Leo James

Intracellular immunity

lcj@mrc-lmb.cam.ac.uk

Despite extracellular immune surveillance, viral and bacterial pathogens are still able to infect cells. This means each cell must have its own mechanisms for directly restricting pathogen replication. It is this process of intracellular immunity that my lab is interested in. We take a hypothesis-driven approach and investigate infection from both the host and pathogen perspective. The evolutionary arms race between the two continues to provide some of the most unexpected and fascinating discoveries in biology and these insights form the basis of future medicines and therapies.

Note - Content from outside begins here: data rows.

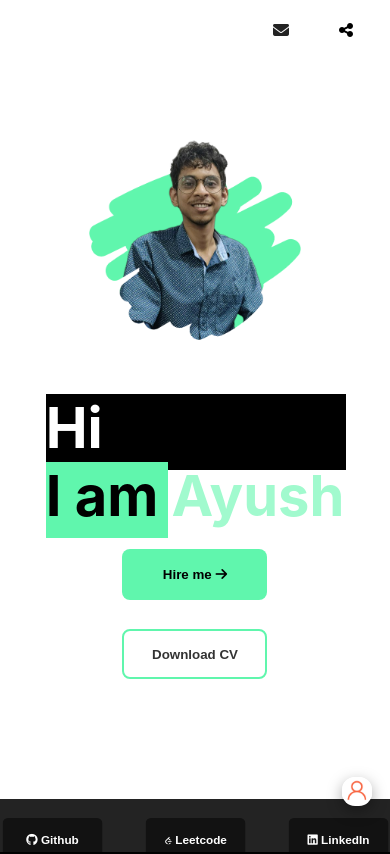
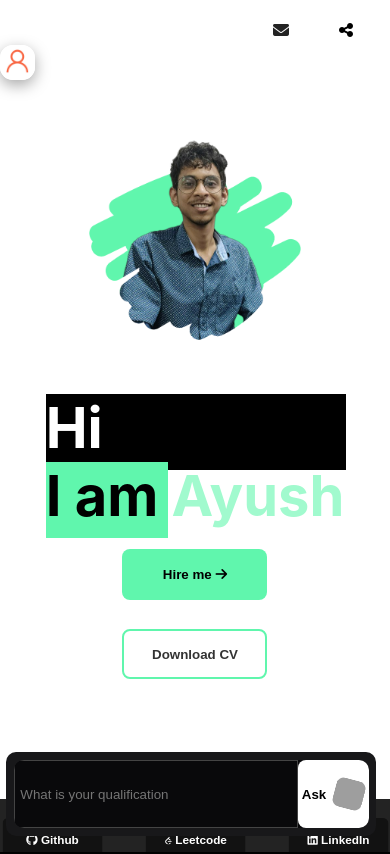
Before and after one commit to AKSRathor/portfolio, a React (Create React App) app: page / in a window 390 px wide. Shown: the top 854 px of the page. Built offline with nearby package versions, Linux system fonts and the light colour scheme; grey boxes are pictures that could not be loaded.

Commit message:
chatbot added

```diff
--- a/package.json
+++ b/package.json
@@ -3,14 +3,17 @@
   "version": "0.1.0",
   "private": true,
   "dependencies": {
+    "@ant-design/icons": "^5.3.7",
     "@testing-library/jest-dom": "^5.16.5",
     "@testing-library/react": "^13.4.0",
     "@testing-library/user-event": "^13.5.0",
     "@vercel/analytics": "^1.3.1",
+    "ai": "^3.2.5",
     "gsap": "^3.12.2",
     "react": "^18.2.0",
     "react-dom": "^18.2.0",
     "react-scripts": "5.0.1",
+    "tailwindcss": "^3.4.4",
     "web-vitals": "^2.1.4"
   },
   "scripts": {
--- a/src/App.js
+++ b/src/App.js
@@ -2,11 +2,13 @@ import logo from './logo.svg';
 import './App.css';
 import HomeLand from './Components/HomeLand';
 import { Analytics } from "@vercel/analytics/react"
+import Chatbot from './Components/Chatbot';
 
 function App() {
   return (
     <div className="App">
-      <Analytics/>
+      {/* <Analytics/> */}
+      <Chatbot/>
       <HomeLand/>
     </div>
   );
--- /dev/null
+++ b/src/Components/Chatbot.js
@@ -0,0 +1,93 @@
+'use client';
+import React, { useEffect, useState } from 'react'
+import "./chatbot.css"
+import { UserOutlined, CloseOutlined } from '@ant-design/icons';
+import gsap from 'gsap';
+const tempChatData = [
+  {
+    from: "ai",
+    msg: "Hi there!"
+  },
+]
+const Chatbot = () => {
+  const [clickBool, setClickBool] = useState(false)
+  const [movingDuration, setMovingDuration] = useState(1.5)
+  const [loadMover, setLoadMover] = useState(true)
+  useEffect(() => {
+    gsap.to(".lightningShadowChatinput", {
+      left: "110%",
+      duration: movingDuration,
+      repeat: -1
+    })
+
+    return () => {
+
+    }
+  }, [])
+
+  const [chatData, setChatData] = useState(tempChatData)
+  const [promptText, setPromptText] = useState("")
+  const [gettingResp, setGettingResp] = useState(false)
+
+  const handleOnSendQuery = async (e) => {
+    setGettingResp(true)
+    e.preventDefault()
+    setLoadMover(true)
+    setClickBool(true)
+    setMovingDuration(0.1)
+    setChatData([...chatData, { from: "user", msg: promptText }])
+    let temparray = chatData
+    temparray.push({ from: "user", msg: promptText })
+    const askQuery = async () => {
+
+      const response = await fetch(`https://personal-metaragjs.vercel.app/metarag`, {
+        method: 'POST',
+        headers: {
+          'Content-Type': 'application/json',
+        },
+        body: JSON.stringify({ prompt: promptText })
+      })
+      const json = await response.json()
+      setChatData([...temparray, { from: "ai", msg: json.resp }])
+      console.log(json)
+    }
+
+    await askQuery()
+    setLoadMover(false)
+    setClickBool(true)
+    setGettingResp(false)
+    setPromptText("")
+  }
+  const handleOnPromptChange = (e) => {
+    setPromptText(e.target.value)
+    console.log(promptText)
+  }
+  return (
+    <div className='chatBoxOutDiv'>
+      <div className='chatSection' style={{ height: clickBool ? '90%' : '15%' }}>
+        {clickBool && <div className='closeChatBtn' onClick={(()=>{setClickBool(false)})}><CloseOutlined /></div>}
+        {clickBool && <div className="upperChatArea">
+          <div className='upperChatList' style={{ display: 'flex', flexDirection: "column", gap: "10px" }}>{
+            chatData.map((i, index) => {
+              return <div>
+                <hr style={{ backgroundColor: "#999", width: "100%", border: "0.2px solid rgb(104 104 104)" }} />
+                <div style={{ display: 'flex', gap: "10px", alignItems: "flex-start" }}>
+
+                  {i.from === "user" ? (<UserOutlined />) : (<div><button className='buttonChatIconMyPhoto'></button></div>)} <div style={{ width: "80%" }} className={i.from == "user" ? 'userMsg' : 'aiMsg'} key={index}>{i.msg}</div>
+                </div>
+              </div>
+            })
+          }</div>
+        </div>}
+        <form onSubmit={handleOnSendQuery} style={{ height: clickBool ? '20%' : "100%", padding: clickBool ? "2%" : "0%" }} className="lowerSendArea">
+          <div className='lightningShadowChatinput' style={{display:loadMover?"block":"none"}}></div>
+          <div className="sendInput"><input value={promptText} onChange={handleOnPromptChange} placeholder='What is your qualification' type="text" /></div>
+          <div className="sendButton"><button disabled={gettingResp} style={{fontWeight:"bold", cursor:"pointer", display:"flex", justifyContent:"center", alignItems:"center", gap:"8px"}}> <span>Ask</span> <button className='aiLogoInAsk'></button></button></div>
+        </form>
+      </div>
+    </div>
+
+  )
+}
+
+export default Chatbot
--- a/src/Components/Style/AnyFeedback.css
+++ b/src/Components/Style/AnyFeedback.css
@@ -6,7 +6,7 @@
     display: flex;
     border-radius: 8px;
     align-items: center;
-    right: 62px;
+    left: 112px;
 }
 
 .input-place {
@@ -61,16 +61,85 @@
     opacity: 0;
 }
 
+
+
+
+.feedBackMan img {
+    width: 45%;
+    border-radius: 13px;
+    cursor: pointer;
+}
+
+.feedBackMan {
+    color: white;
+    text-align: center;
+    position: fixed;
+    width: 11%;
+    bottom: 4%;
+    display: flex;
+    flex-direction: column;
+    justify-content: center;
+    align-items: center;
+    z-index: 6;
+    /* transform: scale(0); */
+    visibility: hidden;
+}
+
+.AnyFeedbackAsk {
+    display: flex;
+    opacity: 0;
+    transform: translateY(5px);
+    background-color: #0f0f0f;
+    width: 100%;
+    border-radius: 7px;
+    height: 5vh;
+    margin-bottom: 4%;
+    padding: 1%;
+    /* text-align: center; */
+    font-size: 0.8em;
+    align-items: center;
+    justify-content: center;
+}
+
+
 @media only screen and (max-width: 1400px){
+    .send {
+        top: 10px;
+    }
     .sender-area{
-        right: 171px;
+        /* left: 120px;  */
+        top: 10px;
     }
 }
 
-@media only screen and (max-width: 400px){
+@media only screen and (max-width: 800px){
     .sender-area{
-        right: 123px;
+        left: 10px;
         width: 81%;
+    }
+    .feedBackMan{
+        width: 100%;
+        align-items: flex-start;
+    }
+    .feedBackSectionImg{
+        width: 90%;
+        text-align: left;
+
+    }
+    .feedBackSectionImg img{
+        width: 10%;
+
     }
 
 }
+
+@media only screen and (max-width: 600px){
+    .sender-area{
+        left: 100px;
+        width: 81%;
+    }
+    .feedBackMan{
+        position: absolute;
+        bottom: 90vh;
+    }
+}
--- a/src/Components/Style/HomeLand.css
+++ b/src/Components/Style/HomeLand.css
@@ -305,45 +305,6 @@
     z-index: -1;
 }
 
-
-.feedBackMan img {
-    width: 45%;
-    border-radius: 13px;
-    cursor: pointer;
-}
-
-.feedBackMan {
-    color: white;
-    text-align: center;
-    position: fixed;
-    width: 11%;
-    right: 3%;
-    bottom: 4%;
-    display: flex;
-    flex-direction: column;
-    justify-content: center;
-    align-items: center;
-    z-index: 6;
-    /* transform: scale(0); */
-    visibility: hidden;
-}
-
-.AnyFeedbackAsk {
-    display: flex;
-    opacity: 0;
-    transform: translateY(5px);
-    background-color: #0f0f0f;
-    width: 100%;
-    border-radius: 7px;
-    height: 5vh;
-    margin-bottom: 4%;
-    padding: 1%;
-    /* text-align: center; */
-    font-size: 0.8em;
-    align-items: center;
-    justify-content: center;
-}
-
 .fmanImg {
 
     box-shadow: rgba(0, 0, 0, 0.35) 0px 5px 15px;
--- /dev/null
+++ b/src/Components/chatbot.css
@@ -0,0 +1,130 @@
+.chatSection{
+    width: 100%;
+    display: flex;
+    flex-direction: column;
+    height: 80svh;
+    border-radius: 10px;
+    background-color: #18181A;
+    color: white;
+    overflow: hidden;
+    padding: 2%;
+
+
+}
+.lowerSendArea{
+    width: 100%;
+    display: flex;
+    height: 20%;
+    background-color: #09090B;
+    padding-top: 2%;
+    padding: 2%;
+    border-radius: 10px;
+    overflow: hidden;
+    position: relative;
+}
+.sendInput{
+    width: 80%;
+    background-color: #09090B;
+    overflow: hidden;
+    position: relative;
+    display: flex;
+    align-items: center;
+}
+.sendInput input{
+    height: 8vh;
+    width: 100%;
+    background-color: #09090B;
+    border: 1px solid #444;
+    color: white;
+    padding: 2%;
+}
+
+.sendInput input:focus{
+    outline: none;
+}
+.sendButton{
+    width: 20%;
+    background-color: #09090B;
+    display: flex;
+    align-items: center;
+}
+.sendButton button{
+    height: 8vh;
+    width: 100%;
+    background-color: white;
+    border: none;
+    border-radius: 8px;
+}
+.upperChatArea{
+    height: 80%;
+}
+
+.userMsg{
+    color: white;
+}
+.aiMsg{
+    color: rgb(237, 237, 237);
+}
+.buttonChatIconMyPhoto{
+    width: 20px;
+    height: 20px ;
+    background-color: transparent;
+    background-size: cover;
+    background-repeat: no-repeat;
+    border: none;
+    background-image: url("https://ashurathor.vercel.app/static/media/portfolioimage.29a70b0a0a63446c5954.png");
+}
+.upperChatList{
+    overflow-y: auto;
+    padding: 5%;
+    height: 100%;
+}
+.lightningShadowChatinput{
+    position: absolute;
+    content: "";
+    height: 100%;
+    width: 10px;
+    background-color:white ;
+    z-index: 35;
+    width: 40px;
+    height: 150%;
+    left: -10%;
+    opacity: 0.2;
+    rotate: 30deg;
+    top: -30%;
+}
+.aiLogoInAsk{
+    background-image: url("https://uxwing.com/wp-content/themes/uxwing/download/brands-and-social-media/google-gemini-icon.png");
+    width: 30px !important;
+    height: 30px !important;
+    background-size: cover;
+    background-repeat: no-repeat;
+    rotate: 15deg;
+}
+
+.closeChatBtn{
+    display: flex;
+    justify-content: flex-end;
+    cursor: pointer;
+}
+
+.chatBoxOutDiv{
+    position: fixed;
+    bottom: 10px;
+    width: 40%;
+    bottom: 1%;
+    right: 1%;
+    z-index: 5;
+}
+
+@media only screen and (max-width: 600px){
+    .chatBoxOutDiv{
+        display: flex;
+        justify-content: center;
+        width: 100%;
+    }
+    .chatSection{
+        width: 95%;
+    }
+
+}
```
Also changed, not shown: tailwind.config.js (added, +10 -0 lines), 1 other file (tests, documents, lock files or other folders).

TRIM21 figure 2018
Figure 1: TRIM21 is the highest affinity antibody receptor in mammals. It intercepts antibody-coated viruses in the cytosol and mediates their proteasomal degradation to prevent infection. TRIM21 has an unusual mechanism of ubiquitination that allows it to target any antibody-bound molecule for degradation, including proteopathic agents such as tau or cellular proteins.

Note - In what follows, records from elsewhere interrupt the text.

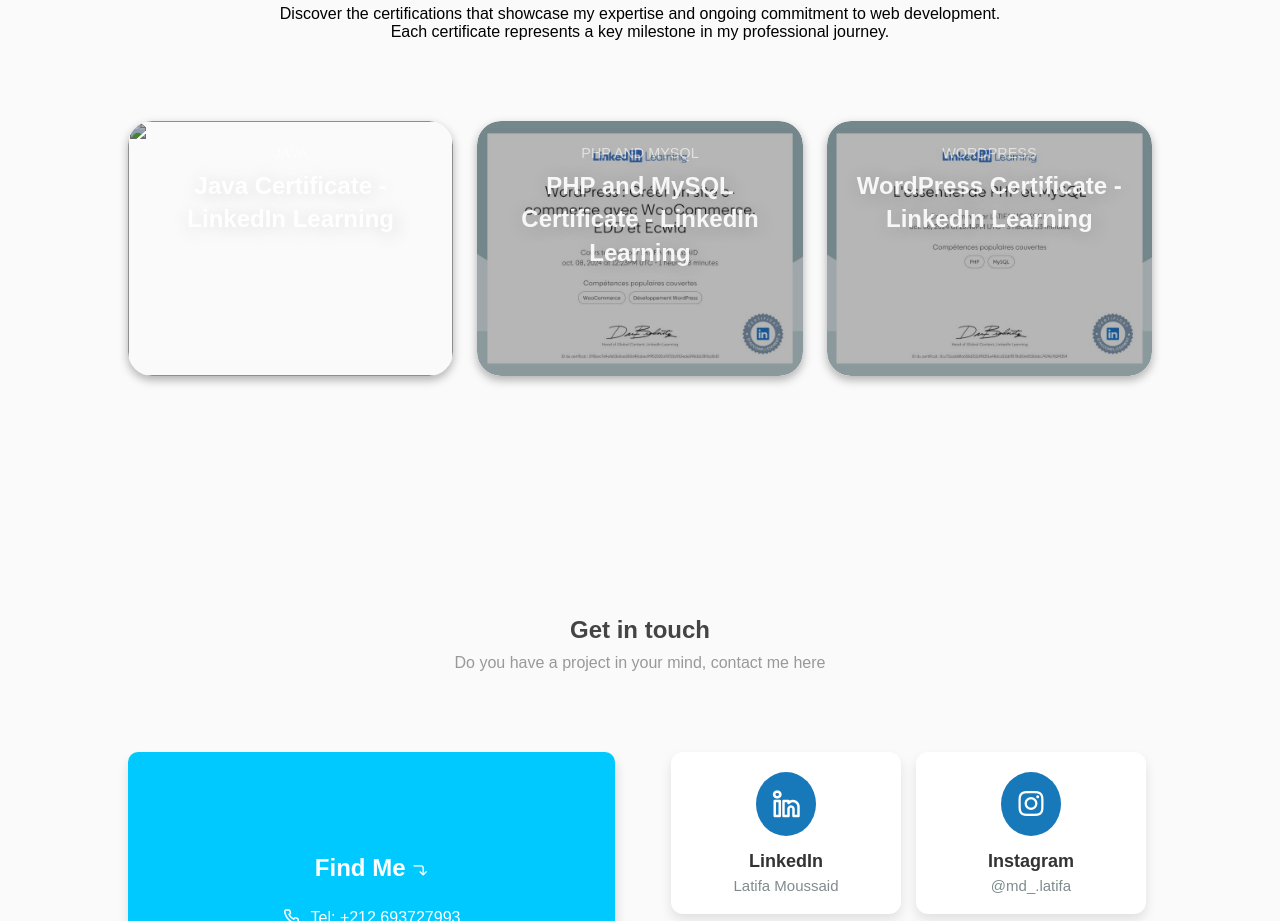
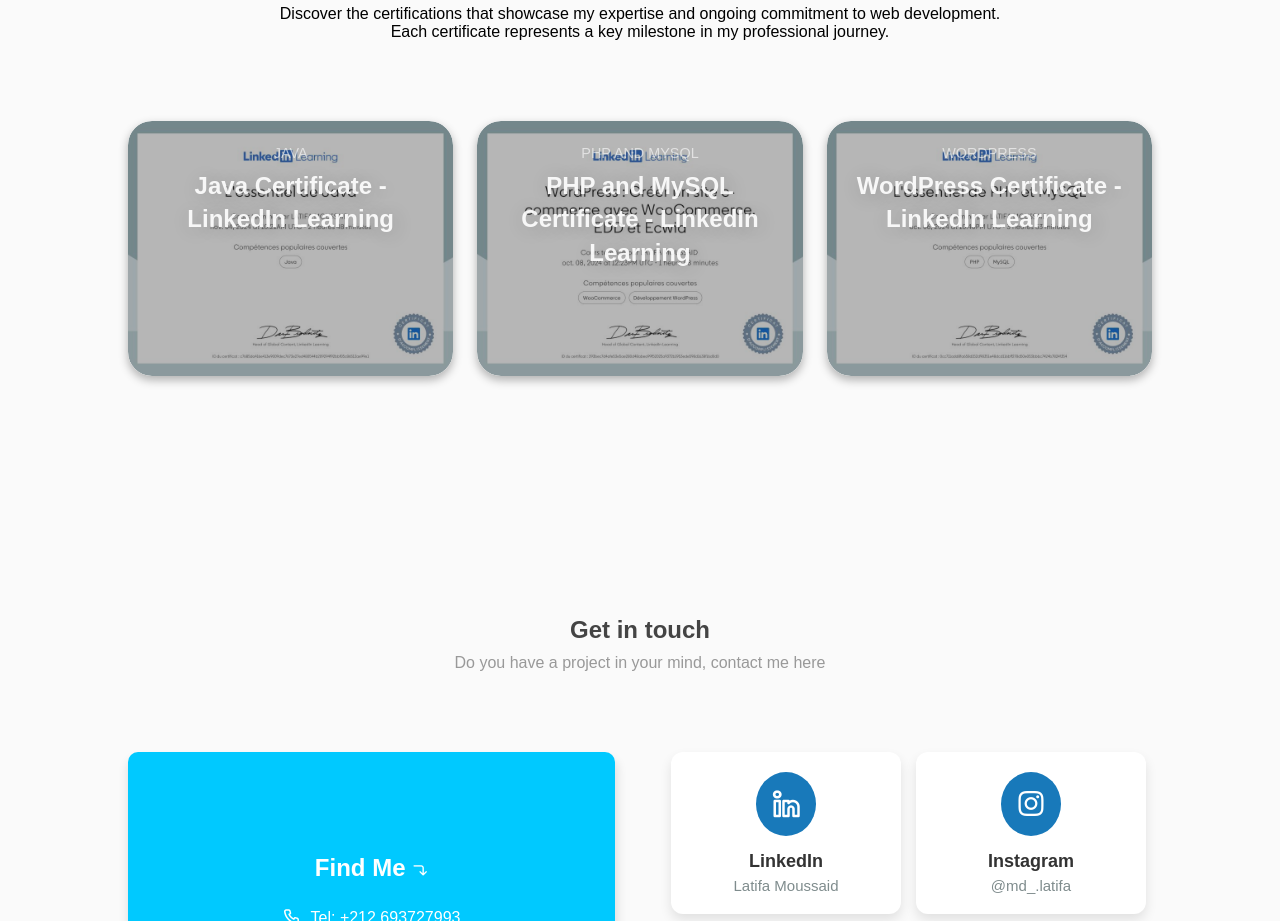
Before and after one commit to latifamsd/portfolio, a plain HTML site: page index.html in a window 1280 px wide. Shown: the part 1880-2801 px from the top of the page. Drawn offline with nearby package versions, Linux system fonts and the light colour scheme.

Commit message:
changer2

```diff
--- a/index.html
+++ b/index.html
@@ -258,7 +258,7 @@
       <div class="card-grid top-header">
         <!-- Card 1 -->
         <a class="card" href="https://www.linkedin.com/learning/certificates/c7685da416e413e9009dec7673e27ed480544b209294f92bbf05c86513ae99e1?trk=share_certificate">
-          <img src="assets/images/javac.jpg" class="card__background" >
+          <img src="assets/images/images/javac.jpg" class="card__background" >
           <div class="card__content">
             <p class="card__category">Java</p>
             <h3 class="card__heading">Java Certificate - LinkedIn Learning</h3>
```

One of our key discoveries is the cytosolic antibody receptor TRIM21. TRIM21 is expressed in every cell and combines innate and adaptive immune mechanisms to protect us from infection. TRIM21 mediates the rapid proteasomal degradation of viruses, pathogenic prions and even cellular proteins. This latter activity we have exploited in a technique called TrimAway that allows rapid and specific protein depletion in any cell.

We utilize a wide-range of techniques from biophysics to cellular and in vivo models of infection. In this way, we hope to understand how function is transmitted from molecules to cells.

Movie 1: Cells expressing TRIM21 and GFP are microinjected with anti-GFP IgG antibodies. TRIM21 rapidly detects the GFP-IgG complexes and forms cytoplasmic bodies. TRIM21 recruits the proteasome to degrade the complexes, specifically depleting GFP from the cell. Inhibiting the proteasome with MG132 prevents TrimAway.

Movie 2: Taking X-ray snapshots of the molecular structure of HIV-1 capsid hexamers and turning them into a movie helped us discover dynamic pores in the viral protein coat. These pores are controlled by the movement of a β-hairpin motif that opens and closes like the iris of an eye.

We are currently investigating how TRIM21s unusual mechanism of ubiquitination gives it the ability to degrade any target, what regulates its activity, how it synergises with other immune receptors and what pathogens it protects against. We are also studying HIV-1 to understand how it utilizes cellular cofactors to promote infection and control capsid uncoating.

Selected Papers

Group Members

  • Maria Bottermann
  • Sarah Caddy
  • Dean Clift
  • Adam Fletcher
  • Larisa Labzin
  • Donna Mallery
  • Ben Norris
  • Marina Vaysburd
  • Jingwei Zeng